↓↓↓

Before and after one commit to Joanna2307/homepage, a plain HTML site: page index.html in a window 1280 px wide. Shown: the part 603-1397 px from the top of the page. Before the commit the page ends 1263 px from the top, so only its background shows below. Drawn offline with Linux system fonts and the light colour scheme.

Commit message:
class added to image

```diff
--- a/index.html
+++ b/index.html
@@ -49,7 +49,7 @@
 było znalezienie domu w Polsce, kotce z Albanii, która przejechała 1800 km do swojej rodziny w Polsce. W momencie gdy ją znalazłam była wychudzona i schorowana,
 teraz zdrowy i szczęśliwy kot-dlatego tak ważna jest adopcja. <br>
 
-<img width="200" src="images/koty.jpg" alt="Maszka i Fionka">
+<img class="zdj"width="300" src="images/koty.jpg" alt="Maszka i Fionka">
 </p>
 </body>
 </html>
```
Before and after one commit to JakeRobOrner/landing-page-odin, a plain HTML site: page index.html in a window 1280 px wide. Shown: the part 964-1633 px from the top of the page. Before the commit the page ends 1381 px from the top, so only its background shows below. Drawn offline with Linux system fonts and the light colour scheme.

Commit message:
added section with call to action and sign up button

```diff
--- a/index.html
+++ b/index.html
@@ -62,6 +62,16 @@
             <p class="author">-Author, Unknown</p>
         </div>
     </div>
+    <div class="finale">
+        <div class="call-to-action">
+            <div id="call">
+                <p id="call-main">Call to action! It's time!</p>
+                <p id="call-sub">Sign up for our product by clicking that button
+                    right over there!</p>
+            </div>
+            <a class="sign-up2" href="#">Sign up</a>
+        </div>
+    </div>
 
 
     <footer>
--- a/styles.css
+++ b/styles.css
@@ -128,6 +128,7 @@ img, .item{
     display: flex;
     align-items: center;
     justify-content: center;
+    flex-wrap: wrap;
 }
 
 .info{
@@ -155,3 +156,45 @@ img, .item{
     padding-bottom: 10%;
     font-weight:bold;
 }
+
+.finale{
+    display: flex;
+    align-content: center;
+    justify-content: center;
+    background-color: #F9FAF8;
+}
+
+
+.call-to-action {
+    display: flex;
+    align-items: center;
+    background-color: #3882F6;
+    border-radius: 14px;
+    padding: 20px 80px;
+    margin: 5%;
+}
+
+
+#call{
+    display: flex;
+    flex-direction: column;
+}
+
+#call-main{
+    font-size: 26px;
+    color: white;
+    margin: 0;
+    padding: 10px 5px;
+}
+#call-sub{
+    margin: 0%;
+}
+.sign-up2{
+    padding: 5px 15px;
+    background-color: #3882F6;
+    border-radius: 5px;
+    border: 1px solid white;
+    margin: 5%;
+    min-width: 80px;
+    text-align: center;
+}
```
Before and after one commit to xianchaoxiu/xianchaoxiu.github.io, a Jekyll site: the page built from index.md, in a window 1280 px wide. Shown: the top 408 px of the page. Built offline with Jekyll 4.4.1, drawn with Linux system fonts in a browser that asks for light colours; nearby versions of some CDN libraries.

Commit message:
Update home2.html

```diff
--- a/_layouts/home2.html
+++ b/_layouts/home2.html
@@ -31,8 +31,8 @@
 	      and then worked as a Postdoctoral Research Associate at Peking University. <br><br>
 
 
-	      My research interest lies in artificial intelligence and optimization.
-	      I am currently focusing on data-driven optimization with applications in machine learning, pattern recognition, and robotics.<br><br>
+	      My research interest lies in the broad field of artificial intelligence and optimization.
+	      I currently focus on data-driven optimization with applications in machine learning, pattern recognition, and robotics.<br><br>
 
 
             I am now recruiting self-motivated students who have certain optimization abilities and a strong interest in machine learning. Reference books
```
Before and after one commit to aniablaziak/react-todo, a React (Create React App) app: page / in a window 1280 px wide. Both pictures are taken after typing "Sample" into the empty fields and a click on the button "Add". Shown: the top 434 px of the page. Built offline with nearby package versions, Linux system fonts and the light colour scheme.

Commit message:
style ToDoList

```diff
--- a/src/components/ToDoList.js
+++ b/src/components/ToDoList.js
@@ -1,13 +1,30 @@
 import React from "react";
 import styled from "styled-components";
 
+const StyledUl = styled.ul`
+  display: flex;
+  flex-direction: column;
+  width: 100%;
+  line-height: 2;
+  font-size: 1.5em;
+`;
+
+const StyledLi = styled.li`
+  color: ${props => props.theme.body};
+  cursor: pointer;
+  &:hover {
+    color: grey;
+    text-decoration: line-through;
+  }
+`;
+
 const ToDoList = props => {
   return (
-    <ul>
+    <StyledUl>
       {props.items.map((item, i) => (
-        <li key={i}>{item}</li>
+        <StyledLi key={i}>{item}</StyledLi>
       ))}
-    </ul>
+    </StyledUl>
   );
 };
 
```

↑↑↑

### REQUIRED WORK:
Could you reproduce every record exactly as it appears?

### WRITTEN SOLUTION:
Before and after one commit to Joanna2307/homepage, a plain HTML site: page index.html in a window 1280 px wide. Shown: the part 603-1397 px from the top of the page. Before the commit the page ends 1263 px from the top, so only its background shows below. Drawn offline with Linux system fonts and the light colour scheme.

Commit message:
class added to image

```diff
--- a/index.html
+++ b/index.html
@@ -49,7 +49,7 @@
 było znalezienie domu w Polsce, kotce z Albanii, która przejechała 1800 km do swojej rodziny w Polsce. W momencie gdy ją znalazłam była wychudzona i schorowana,
 teraz zdrowy i szczęśliwy kot-dlatego tak ważna jest adopcja. <br>
 
-<img width="200" src="images/koty.jpg" alt="Maszka i Fionka">
+<img class="zdj"width="300" src="images/koty.jpg" alt="Maszka i Fionka">
 </p>
 </body>
 </html>
```
Before and after one commit to JakeRobOrner/landing-page-odin, a plain HTML site: page index.html in a window 1280 px wide. Shown: the part 964-1633 px from the top of the page. Before the commit the page ends 1381 px from the top, so only its background shows below. Drawn offline with Linux system fonts and the light colour scheme.

Commit message:
added section with call to action and sign up button

```diff
--- a/index.html
+++ b/index.html
@@ -62,6 +62,16 @@
             <p class="author">-Author, Unknown</p>
         </div>
     </div>
+    <div class="finale">
+        <div class="call-to-action">
+            <div id="call">
+                <p id="call-main">Call to action! It's time!</p>
+                <p id="call-sub">Sign up for our product by clicking that button
+                    right over there!</p>
+            </div>
+            <a class="sign-up2" href="#">Sign up</a>
+        </div>
+    </div>
 
 
     <footer>
--- a/styles.css
+++ b/styles.css
@@ -128,6 +128,7 @@ img, .item{
     display: flex;
     align-items: center;
     justify-content: center;
+    flex-wrap: wrap;
 }
 
 .info{
@@ -155,3 +156,45 @@ img, .item{
     padding-bottom: 10%;
     font-weight:bold;
 }
+
+.finale{
+    display: flex;
+    align-content: center;
+    justify-content: center;
+    background-color: #F9FAF8;
+}
+
+
+.call-to-action {
+    display: flex;
+    align-items: center;
+    background-color: #3882F6;
+    border-radius: 14px;
+    padding: 20px 80px;
+    margin: 5%;
+}
+
+
+#call{
+    display: flex;
+    flex-direction: column;
+}
+
+#call-main{
+    font-size: 26px;
+    color: white;
+    margin: 0;
+    padding: 10px 5px;
+}
+#call-sub{
+    margin: 0%;
+}
+.sign-up2{
+    padding: 5px 15px;
+    background-color: #3882F6;
+    border-radius: 5px;
+    border: 1px solid white;
+    margin: 5%;
+    min-width: 80px;
+    text-align: center;
+}
```
Before and after one commit to xianchaoxiu/xianchaoxiu.github.io, a Jekyll site: the page built from index.md, in a window 1280 px wide. Shown: the top 408 px of the page. Built offline with Jekyll 4.4.1, drawn with Linux system fonts in a browser that asks for light colours; nearby versions of some CDN libraries.

Commit message:
Update home2.html

```diff
--- a/_layouts/home2.html
+++ b/_layouts/home2.html
@@ -31,8 +31,8 @@
 	      and then worked as a Postdoctoral Research Associate at Peking University. <br><br>
 
 
-	      My research interest lies in artificial intelligence and optimization.
-	      I am currently focusing on data-driven optimization with applications in machine learning, pattern recognition, and robotics.<br><br>
+	      My research interest lies in the broad field of artificial intelligence and optimization.
+	      I currently focus on data-driven optimization with applications in machine learning, pattern recognition, and robotics.<br><br>
 
 
             I am now recruiting self-motivated students who have certain optimization abilities and a strong interest in machine learning. Reference books
```
Before and after one commit to aniablaziak/react-todo, a React (Create React App) app: page / in a window 1280 px wide. Both pictures are taken after typing "Sample" into the empty fields and a click on the button "Add". Shown: the top 434 px of the page. Built offline with nearby package versions, Linux system fonts and the light colour scheme.

Commit message:
style ToDoList

```diff
--- a/src/components/ToDoList.js
+++ b/src/components/ToDoList.js
@@ -1,13 +1,30 @@
 import React from "react";
 import styled from "styled-components";
 
+const StyledUl = styled.ul`
+  display: flex;
+  flex-direction: column;
+  width: 100%;
+  line-height: 2;
+  font-size: 1.5em;
+`;
+
+const StyledLi = styled.li`
+  color: ${props => props.theme.body};
+  cursor: pointer;
+  &:hover {
+    color: grey;
+    text-decoration: line-through;
+  }
+`;
+
 const ToDoList = props => {
   return (
-    <ul>
+    <StyledUl>
       {props.items.map((item, i) => (
-        <li key={i}>{item}</li>
+        <StyledLi key={i}>{item}</StyledLi>
       ))}
-    </ul>
+    </StyledUl>
   );
 };
 
```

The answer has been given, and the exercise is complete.